+++ Source material

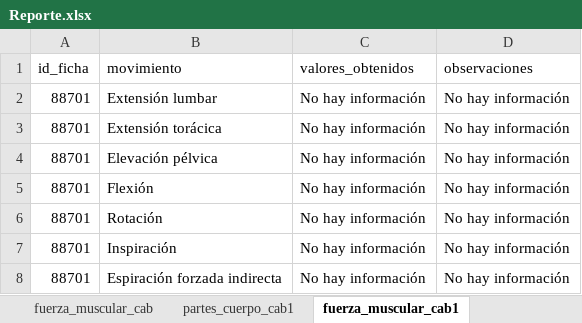
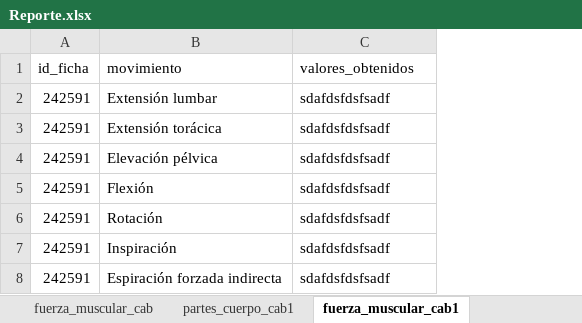
Before and after one commit to Bernardo7274/Terapia-Fisica-Mejorado, an Excel workbook: Reporte.xlsx, sheet fuerza_muscular_cab1, drawn as a sheet; values as stored, in another font and other column widths than the file's, no borders; table styles not drawn; the diff names each change by its address in the sheet, - before the commit and + after, or states it on an @@ line.

```diff
--- a/Reporte.xlsx (sheet fuerza_muscular_cab1)
+++ b/Reporte.xlsx (sheet fuerza_muscular_cab1)
-column D (observaciones), rows 2-8: all No hay información
-A2:A8 (id_ficha): 88701
+A2:A8 (id_ficha): 242591
-C2:C8 (valores_obtenidos): No hay información
+C2:C8 (valores_obtenidos): sdafdsfdsfsadf
```
Also changed, not shown: sheet fuerza_muscular_sup, sheet goniometria_sup, sheet antecedentes_heredo, sheet antecedentes_pat, sheet plan_tratamientos, sheet fuerza_muscular_inf, 22 more sheets, 4 other files.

++++++

Exercise details:
Without the pictures, write out the entire listing exactly.

Finished task:
Before and after one commit to Bernardo7274/Terapia-Fisica-Mejorado, an Excel workbook: Reporte.xlsx, sheet fuerza_muscular_cab1, drawn as a sheet; values as stored, in another font and other column widths than the file's, no borders; table styles not drawn; the diff names each change by its address in the sheet, - before the commit and + after, or states it on an @@ line.

```diff
--- a/Reporte.xlsx (sheet fuerza_muscular_cab1)
+++ b/Reporte.xlsx (sheet fuerza_muscular_cab1)
-column D (observaciones), rows 2-8: all No hay información
-A2:A8 (id_ficha): 88701
+A2:A8 (id_ficha): 242591
-C2:C8 (valores_obtenidos): No hay información
+C2:C8 (valores_obtenidos): sdafdsfdsfsadf
```
Also changed, not shown: sheet fuerza_muscular_sup, sheet goniometria_sup, sheet antecedentes_heredo, sheet antecedentes_pat, sheet plan_tratamientos, sheet fuerza_muscular_inf, 22 more sheets, 4 other files.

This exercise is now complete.